WHAT IS BEING ASKED - Search the data for the word "empty" and copy every line where it occurs.

Before-and-after change data -
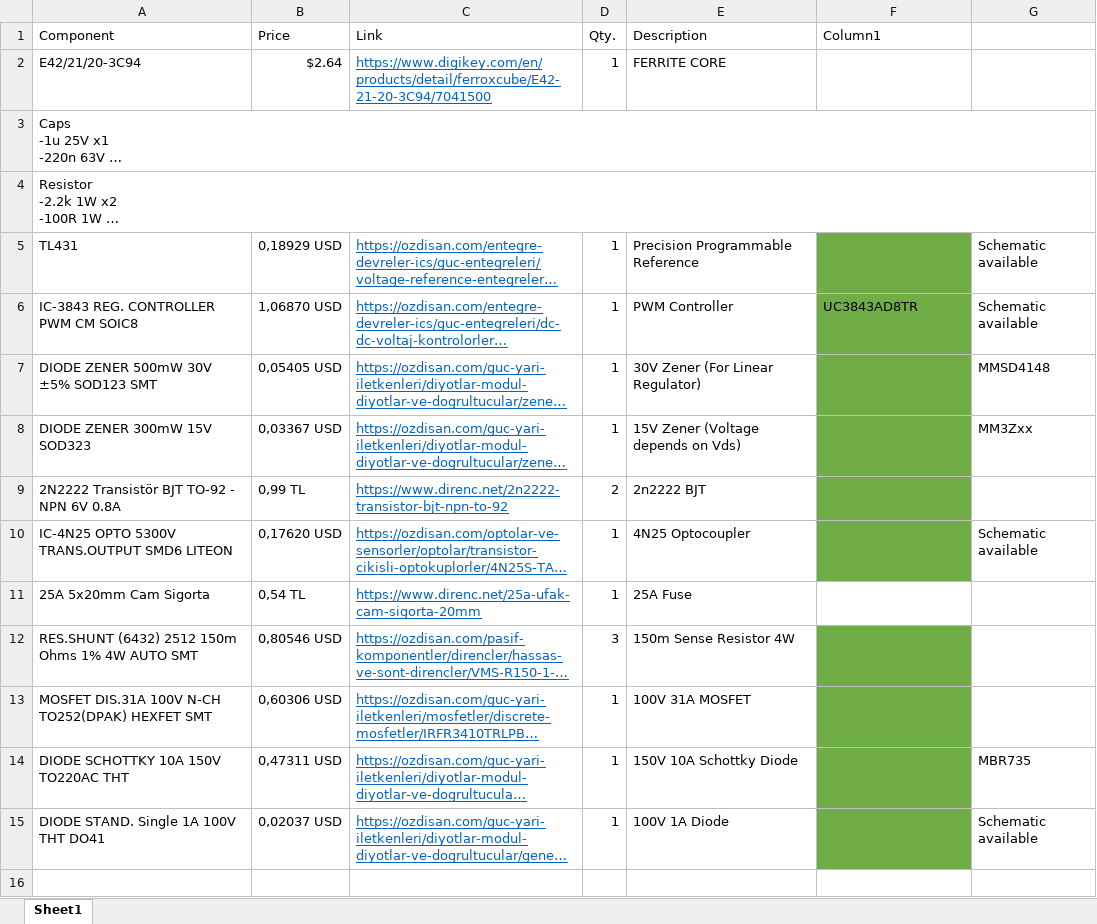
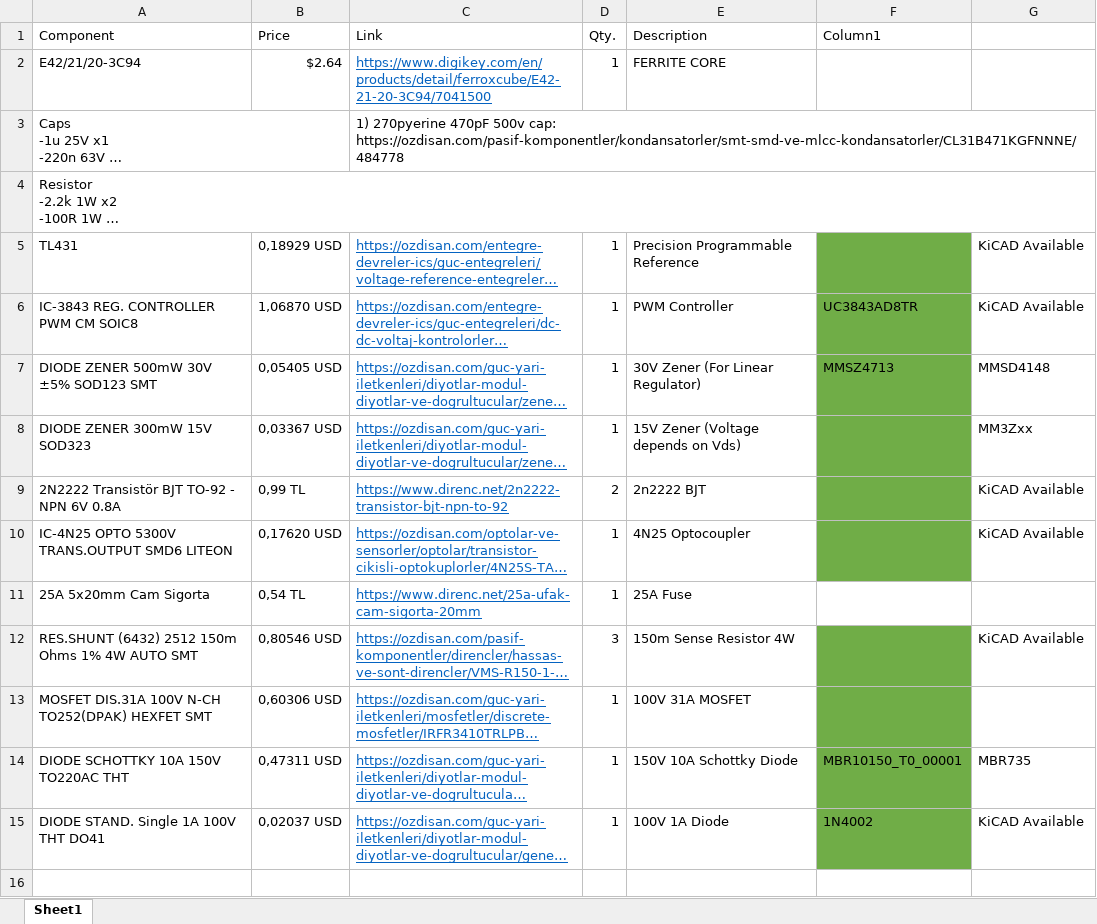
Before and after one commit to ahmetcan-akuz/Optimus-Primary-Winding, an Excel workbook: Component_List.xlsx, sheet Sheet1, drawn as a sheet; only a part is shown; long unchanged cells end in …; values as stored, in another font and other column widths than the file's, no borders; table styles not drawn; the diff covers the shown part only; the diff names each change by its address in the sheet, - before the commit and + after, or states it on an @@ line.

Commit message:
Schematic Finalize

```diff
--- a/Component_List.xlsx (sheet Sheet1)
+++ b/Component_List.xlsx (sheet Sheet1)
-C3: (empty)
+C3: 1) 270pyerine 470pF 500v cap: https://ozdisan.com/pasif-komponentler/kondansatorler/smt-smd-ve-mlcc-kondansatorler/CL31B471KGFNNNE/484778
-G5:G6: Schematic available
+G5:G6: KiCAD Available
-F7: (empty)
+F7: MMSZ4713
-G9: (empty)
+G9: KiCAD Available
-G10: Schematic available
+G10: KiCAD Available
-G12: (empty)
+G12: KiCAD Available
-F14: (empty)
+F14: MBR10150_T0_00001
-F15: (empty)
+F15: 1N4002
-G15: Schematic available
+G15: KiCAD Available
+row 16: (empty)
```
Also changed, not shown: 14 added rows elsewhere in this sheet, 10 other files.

SOLVED PROBLEM -
-C3: (empty)
-F7: (empty)
-G9: (empty)
-G12: (empty)
-F14: (empty)
-F15: (empty)
+row 16: (empty)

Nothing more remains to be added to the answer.